Sunday, January 27, 2013

Tell them.

Last week I complained about a problem. I've been thinking about what the solution might be.

I had never heard of Aaron Swartz until he died, though I used his inventions every day. This happens a lot with famous people – I had never heard of Frank Sinatra until he was dead and suddenly he was all over the radio. Of course, if you're Sinatra, you probably get more attention than you want. But I'm guessing a lot of awesome people, probably Aaron included, don't hear enough “You're awesome, and I'm glad you're doing the things you do, and I want to help if I can.”

I had a friend with a famous father. It struck me as strange that people were so excited about meeting him, because in person he was less interesting than her (possibly because he'd been pursued by too many fans and was sick of meeting people). People just walked up to him and told him how much they admired him and his work, but no one said that to her. I didn't tell her, “You're so fun, and I love your hair, and this spinach you made is really good,” even though I thought it every day.

When people die, we wish we had told them things like that.  And yet it's hard to say it in the course of everyday life.

What praise do we not give, and why?

One reason is the fear other people will think you're weird.  It's true that flattery can come off as creepy. But I think people can usually tell the difference between flattery and honest praise. And accepting weirdness is a good life skill.

Maybe hearing too much praise would make a person conceited after a while. But I think in most cases, it would just make them happier and better at being awesome. I love that as a social worker, I get to give my clients real criticism and real praise, because we're outside the normal realm of social interactions.

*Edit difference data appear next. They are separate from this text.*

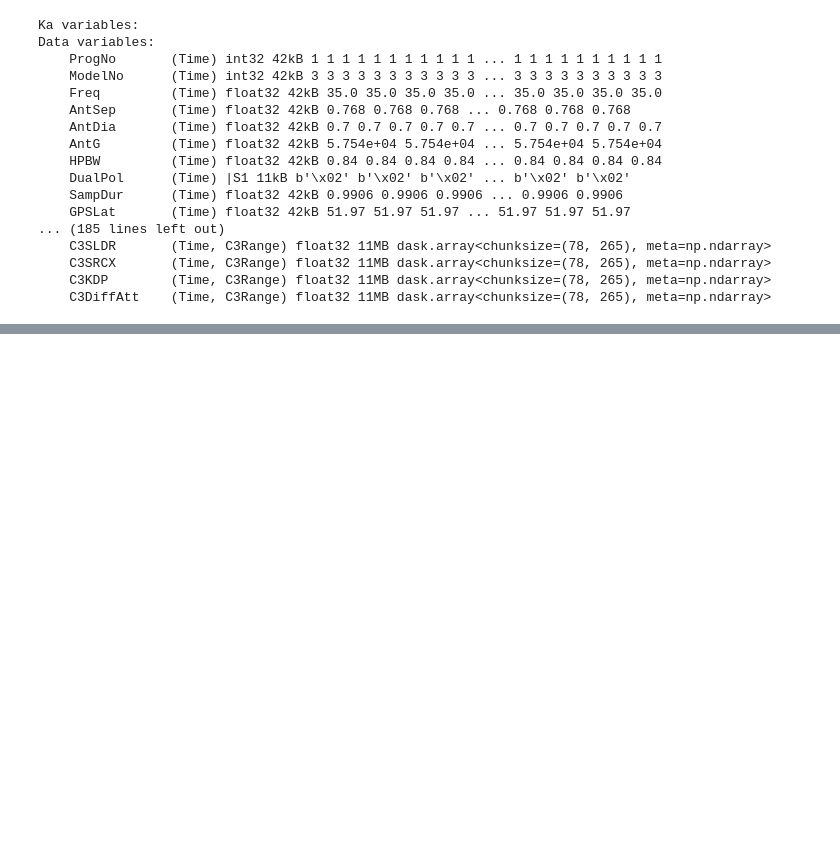
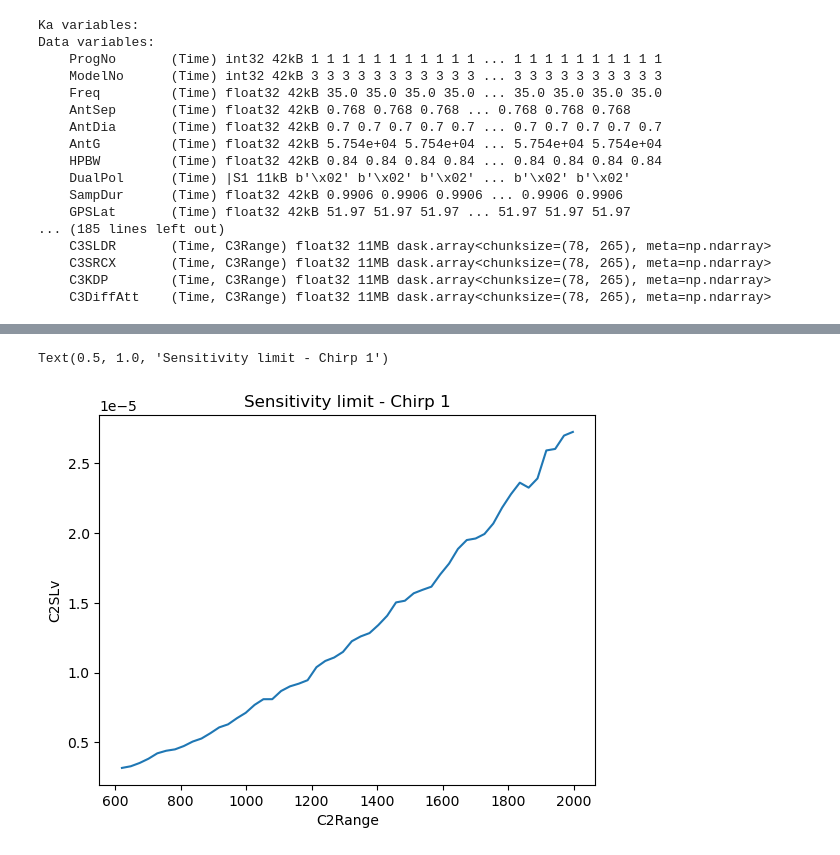
Before and after one commit to geronbreuergb-tech/dual_freq_radar_lwc, a Jupyter notebook: notebooks/02_align_w_ka.ipynb, the cells around one changed output, grey strips where cells are left out. Saved outputs shown, nothing was run; the diff lists cells and outputs as text; code cells hidden in the pictures; blank space fills up the shorter version.

```diff
--- a/notebooks/02_align_w_ka.ipynb
+++ b/notebooks/02_align_w_ka.ipynb
@@ -496,0 +552,6 @@ Data variables:
+# %%
+ds_w["C2SLv"].isel(Time=0).plot()
+plt.title("Sensitivity limit - Chirp 1")
+# %% [output]
+Text(0.5, 1.0, 'Sensitivity limit - Chirp 1')
+[figure, added]
```
Also changed, not shown: parts of 24 cells of this notebook, 1 other file.
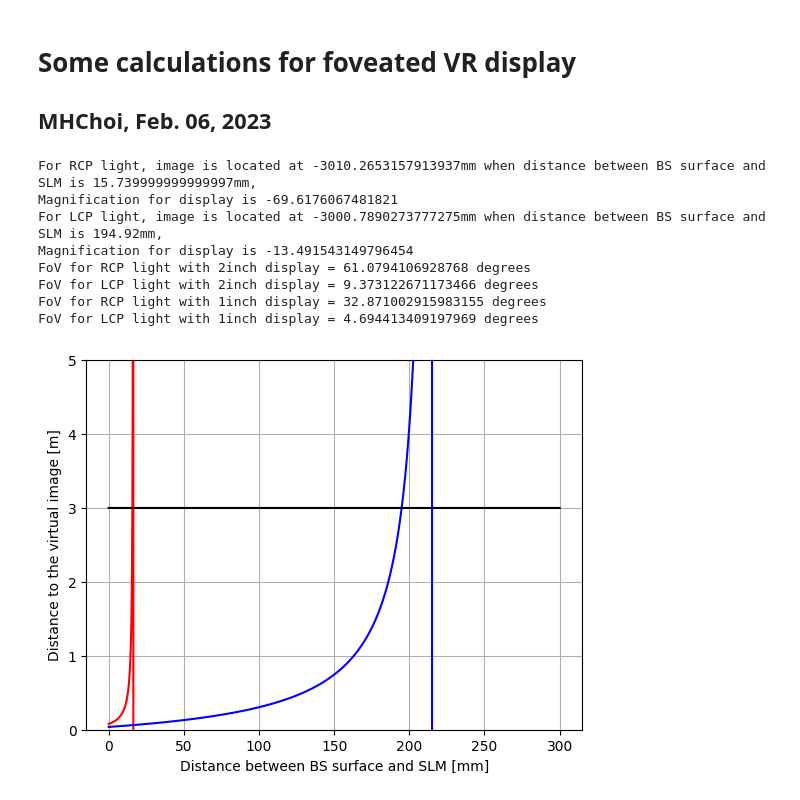
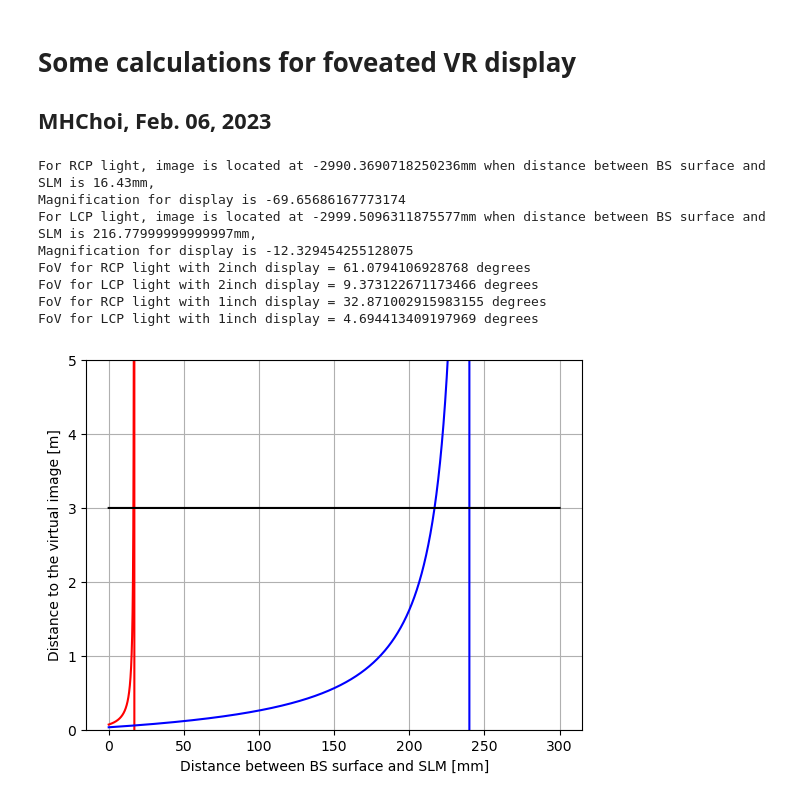
Before and after one commit to mhchoi960905/Holographic-optical-element-pre-compensation, a Jupyter notebook: Foveated_display_cal.ipynb, the cells around one changed output. Cells and saved outputs as stored; diff of their text form; code cells hidden in the pictures.

```diff
--- a/Foveated_display_cal.ipynb
+++ b/Foveated_display_cal.ipynb
@@ -4,7 +4,7 @@
 # %%
 import numpy as np
 import matplotlib.pyplot as plt
-import plotly.express as px
+# import plotly.express as px
 
 
 def find_nearest(array, value):
@@ -24,7 +24,7 @@ f_EP = 75.6*mm
 length_bs = 25*mm
 d_GPL = length_bs/2
 d_1 = d_GPL + np.linspace(0,30*cm, 30001)
-d_EP = 5*mm
+d_EP = 3*mm
 
 i_GPL_RCP = f_GPL_RCP * (d_1+d_GPL) / ((d_1+d_GPL)-f_GPL_RCP)
 o_prime_RCP = d_EP - i_GPL_RCP
@@ -35,35 +35,35 @@ o_prime_LCP = d_EP - i_GPL_LCP
 i_EP_LCP = o_prime_LCP * f_EP / (o_prime_LCP - f_EP)
 
 
 plt.figure()
 plt.plot((d_1-d_GPL) / mm, -i_EP_RCP, 'r')
 plt.plot((d_1-d_GPL) / mm, -i_EP_LCP, 'b')
 plt.plot((d_1-d_GPL) / mm, 3*np.ones_like(i_EP_LCP), 'k')
 plt.xlabel('Distance between BS surface and SLM [mm]')
 plt.ylabel('Distance to the virtual image [m]')
 plt.ylim([0, 5])
 plt.grid()
 
 idx_RCP, dist_RCP = find_nearest(i_EP_RCP, -3)
 idx_LCP, dist_LCP = find_nearest(i_EP_LCP, -3)
 
 
 print('For RCP light, image is located at {}mm when distance between BS surface and SLM is {}mm, \nMagnification for display is {}'.format(dist_RCP/mm, (d_1-d_GPL)[idx_RCP]/mm, dist_RCP/(d_1+d_GPL+d_EP/2)[idx_RCP]))
 print('For LCP light, image is located at {}mm when distance between BS surface and SLM is {}mm, \nMagnification for display is {}'.format(dist_LCP/mm, (d_1-d_GPL)[idx_LCP]/mm, dist_LCP/(d_1+d_GPL+d_EP/2)[idx_LCP]))
 
 
 d_disp = 2*inch
 print('FoV for RCP light with 2inch display = {} degrees'.format(np.rad2deg(2*np.arctan(d_disp/2*(1/f_EP + 1/f_GPL_RCP)))))
 print('FoV for LCP light with 2inch display = {} degrees'.format(np.rad2deg(2*np.arctan(d_disp/2*(1/f_EP + 1/f_GPL_LCP)))))
 print('FoV for RCP light with 1inch display = {} degrees'.format(np.rad2deg(2*np.arctan(d_disp/2/2*(1/f_EP + 1/f_GPL_RCP)))))
 print('FoV for LCP light with 1inch display = {} degrees'.format(np.rad2deg(2*np.arctan(d_disp/2/2*(1/f_EP + 1/f_GPL_LCP)))))
 # %% [output]
-For RCP light, image is located at -3010.2653157913937mm when distance between BS surface and SLM is 15.739999999999997mm,
-Magnification for display is -69.6176067481821
-For LCP light, image is located at -3000.7890273777275mm when distance between BS surface and SLM is 194.92mm,
-Magnification for display is -13.491543149796454
+For RCP light, image is located at -2990.3690718250236mm when distance between BS surface and SLM is 16.43mm,
+Magnification for display is -69.65686167773174
+For LCP light, image is located at -2999.5096311875577mm when distance between BS surface and SLM is 216.77999999999997mm,
+Magnification for display is -12.329454255128075
 FoV for RCP light with 2inch display = 61.0794106928768 degrees
 FoV for LCP light with 2inch display = 9.373122671173466 degrees
 FoV for RCP light with 1inch display = 32.871002915983155 degrees
 FoV for LCP light with 1inch display = 4.694413409197969 degrees
-[figure, old version]
+[figure, new version]
```
Also changed, not shown: parts of 1 cell of this notebook.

And the normal realm does not encourage this kind of thing.  It embraces irony, and geeky subcultures especially prize critique and verbal sparring (see also: Why Our Kind Can't Cooperate).  Which is fine, but that's not all there is to life.

So sometimes there's love and admiration that I don't have an easy outlet for.  It took years of angst before I gave myself permission to be in love with men who were not viable romantic partners. I kept trying to reconcile the love with the impossibility of acting on it. I finally realized I didn't have to act, and I also didn't have to squash the love. It was okay to give up hope and just love them.

With some of them I got to move on from the awkward-non-lover stage to real friendship, and that was great.  And one of them broke up with his girlfriend and married me, and that was pretty great too.

I try to push myself to tell people the things I love about them. It's scary, because there are probably situations where this could go wrong and people would be uncomfortable. But I'd like to move towards a culture where it's not weird.

For well you know that it's a fool
Who plays it cool
By making his world a little colder.
- Paul McCartney

1 comment:

Stephanie said...

Good post. Letting others know of our appreciation/admiration (that we often keep to ourselves) seems very important to me - thanks for the reminder.